European bank secrecy will be history soon

By the A.M. Costa Rica wire services

European Union finance ministers have reached a breakthrough agreement that will make it more difficult for tax cheats to hide their money.  The new legislation, which had been blocked for years by countries with a reputation as tax havens, was approved last week after Luxembourg and Austria agreed to lift their vetoes.  But, it doesn’t mean tax cheats have run out of places to keep their money hidden.

In countries like Luxembourg, where bank secrecy used to be the norm, Europe’s top tax official, Algirdas Semeta, says depositors will no longer be able to hide their money from the prying eyes of governments.

“The revised directive promises full and lasting tax transparency in Europe," he said. "Bank secrecy is dead, and automatic exchange of information will be applied in its widest form.”

Luxembourg agreed to share bank information with member countries starting in 2017 with Austria signaling similar intentions by 2018. 

Analyst Jacob Kirkegaard at the Peterson Institute for International Economics calls the agreement a milestone in global efforts to stop tax evasion.

“This is a very significant development and it’s really the culmination of what at least in the EU has been a decade-long struggle by some governments - in France, Italy and Germany - to really curb this longstanding practice of anonymous, offshore, if you like, bank accounts in other EU countries," he said.

Decades of bank secrecy helped establish Luxembourg as one of Europe’s biggest financial centers where bank deposits are currently valued at more than 10 times the nation’s annual GDP.  Switzerland, once among the world’s largest tax havens, ended bank secrecy last year, after intense legal pressure from Europe and the United States. 

While tax cheats still can hide their money in less-developed countries where regulations are less stringent, Kirkegaard says the options and the benefits for doing so are shrinking.

“Well, you can go to places like Dubai, some have mentioned Singapore, but Singapore has also recently joined these efforts, so it becomes increasingly difficult to keep your money at a place at which they are readily available,” he said.

Some economists estimate that as much as 8 percent of the world's financial wealth, more than $7 trillion, may be hidden in tax haven countries.
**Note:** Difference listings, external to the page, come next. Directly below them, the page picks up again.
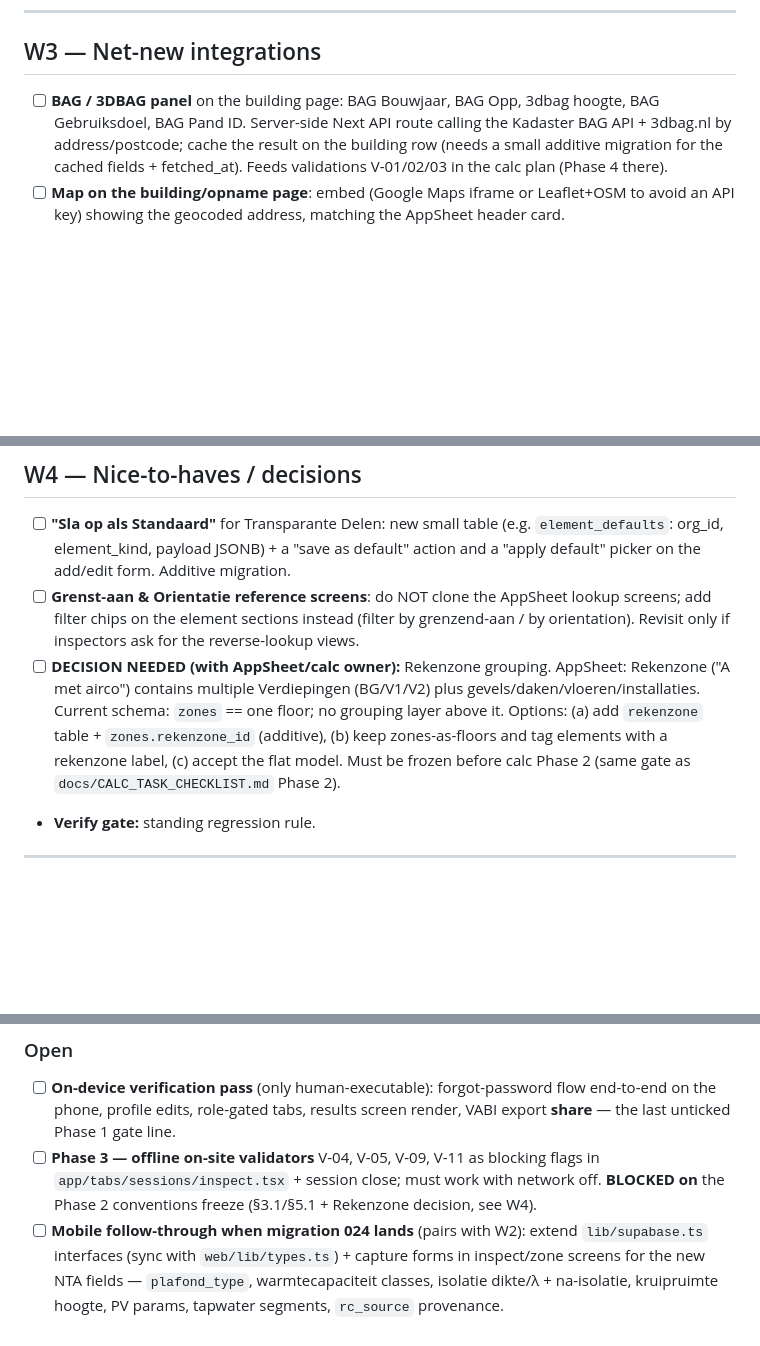
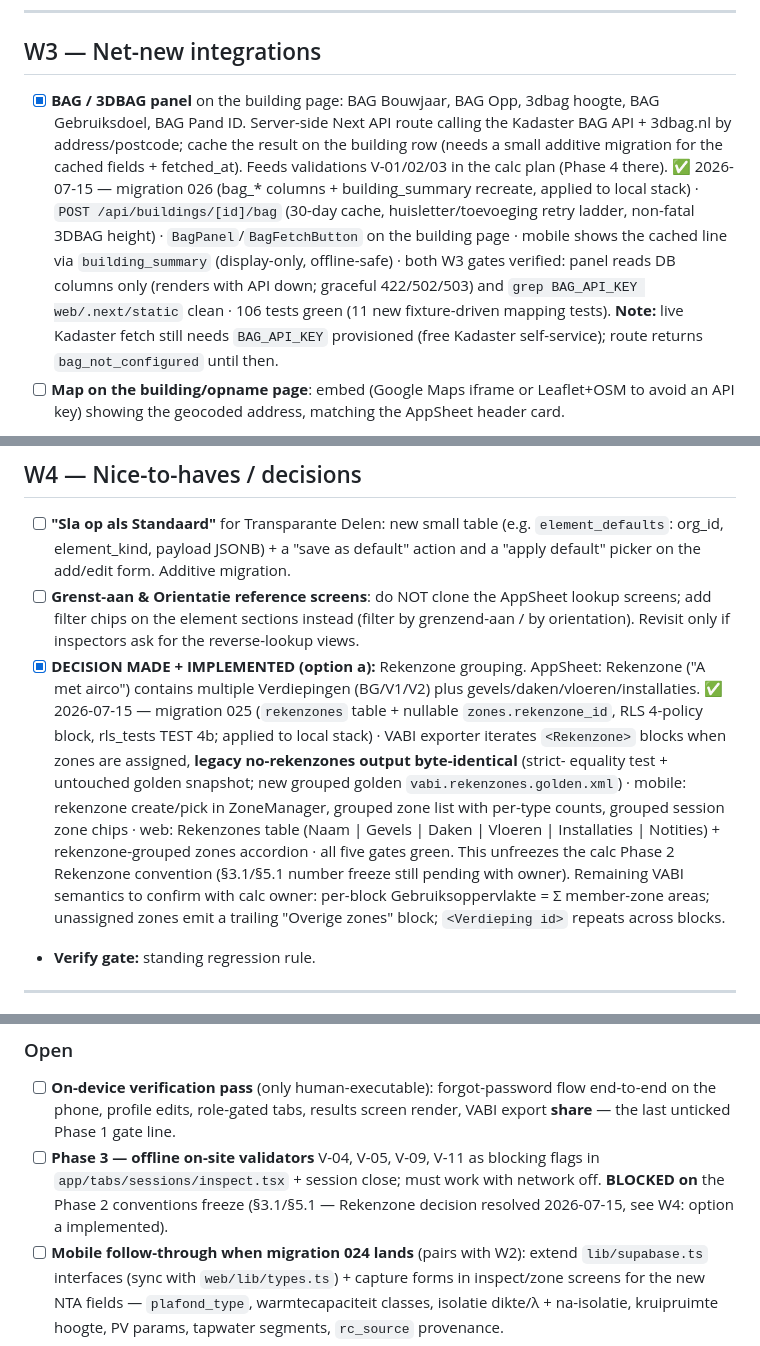
Before and after one commit to DebyDebz/scarnergy, a Markdown page: GAP.md, 3 parts joined by grey strips. Drawn GitHub-style; blank space fills up the shorter version.

Commit message:
docs: tick GAP W3 (BAG/3DBAG panel) and W4 (rekenzone decision → implemented, option a)
Co-Authored-By: Claude Fable 5 <noreply@anthropic.com>

```diff
--- a/GAP.md
+++ b/GAP.md
@@ -112,12 +112,22 @@ idempotent — designed to be safe).
 
 ## W3 — Net-new integrations
 
-- [ ] **BAG / 3DBAG panel** on the building page: BAG Bouwjaar, BAG Opp,
+- [x] **BAG / 3DBAG panel** on the building page: BAG Bouwjaar, BAG Opp,
       3dbag hoogte, BAG Gebruiksdoel, BAG Pand ID. Server-side Next API route
       calling the Kadaster BAG API + 3dbag.nl by address/postcode; cache the
       result on the building row (needs a small additive migration for the
       cached fields + fetched_at). Feeds validations V-01/02/03 in the calc
       plan (Phase 4 there).
+      ✅ 2026-07-15 — migration 026 (bag_* columns + building_summary recreate,
+      applied to local stack) · `POST /api/buildings/[id]/bag` (30-day cache,
+      huisletter/toevoeging retry ladder, non-fatal 3DBAG height) ·
+      `BagPanel`/`BagFetchButton` on the building page · mobile shows the
+      cached line via `building_summary` (display-only, offline-safe) ·
+      both W3 gates verified: panel reads DB columns only (renders with API
+      down; graceful 422/502/503) and `grep BAG_API_KEY web/.next/static` clean ·
+      106 tests green (11 new fixture-driven mapping tests). **Note:** live
+      Kadaster fetch still needs `BAG_API_KEY` provisioned (free Kadaster
+      self-service); route returns `bag_not_configured` until then.
 - [ ] **Map on the building/opname page**: embed (Google Maps iframe or
       Leaflet+OSM to avoid an API key) showing the geocoded address, matching
       the AppSheet header card.
@@ -136,14 +146,23 @@ idempotent — designed to be safe).
       lookup screens; add filter chips on the element sections instead
       (filter by grenzend-aan / by orientation). Revisit only if inspectors
       ask for the reverse-lookup views.
-- [ ] **DECISION NEEDED (with AppSheet/calc owner):** Rekenzone grouping.
+- [x] **DECISION MADE + IMPLEMENTED (option a):** Rekenzone grouping.
       AppSheet: Rekenzone ("A met airco") contains multiple Verdiepingen
-      (BG/V1/V2) plus gevels/daken/vloeren/installaties. Current schema:
-      `zones` == one floor; no grouping layer above it. Options:
-      (a) add `rekenzone` table + `zones.rekenzone_id` (additive),
-      (b) keep zones-as-floors and tag elements with a rekenzone label,
-      (c) accept the flat model. Must be frozen before calc Phase 2
-      (same gate as `docs/CALC_TASK_CHECKLIST.md` Phase 2).
+      (BG/V1/V2) plus gevels/daken/vloeren/installaties.
+      ✅ 2026-07-15 — migration 025 (`rekenzones` table + nullable
+      `zones.rekenzone_id`, RLS 4-policy block, rls_tests TEST 4b; applied to
+      local stack) · VABI exporter iterates `<Rekenzone>` blocks when zones
+      are assigned, **legacy no-rekenzones output byte-identical** (strict-
+      equality test + untouched golden snapshot; new grouped golden
+      `vabi.rekenzones.golden.xml`) · mobile: rekenzone create/pick in
+      ZoneManager, grouped zone list with per-type counts, grouped session
+      zone chips · web: Rekenzones table (Naam | Gevels | Daken | Vloeren |
+      Installaties | Notities) + rekenzone-grouped zones accordion ·
+      all five gates green. This unfreezes the calc Phase 2 Rekenzone
+      convention (§3.1/§5.1 number freeze still pending with owner).
+      Remaining VABI semantics to confirm with calc owner: per-block
+      Gebruiksoppervlakte = Σ member-zone areas; unassigned zones emit a
+      trailing "Overige zones" block; `<Verdieping id>` repeats across blocks.
 - **Verify gate:** standing regression rule.
 
 ---
@@ -204,8 +223,8 @@ existing functionality and design intact, all gates green.
       screen render, VABI export **share** — the last unticked Phase 1 gate line.
 - [ ] **Phase 3 — offline on-site validators** V-04, V-05, V-09, V-11 as blocking
       flags in `app/tabs/sessions/inspect.tsx` + session close; must work with
-      network off. **BLOCKED on** the Phase 2 conventions freeze (§3.1/§5.1 +
-      Rekenzone decision, see W4).
+      network off. **BLOCKED on** the Phase 2 conventions freeze (§3.1/§5.1 —
+      Rekenzone decision resolved 2026-07-15, see W4: option a implemented).
 - [ ] **Mobile follow-through when migration 024 lands** (pairs with W2): extend
       `lib/supabase.ts` interfaces (sync with `web/lib/types.ts`) + capture forms
       in inspect/zone screens for the new NTA fields — `plafond_type`,
```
If all this illegal money were properly reported, conservative estimates say global tax revenues would grow by more than $200 billion a year.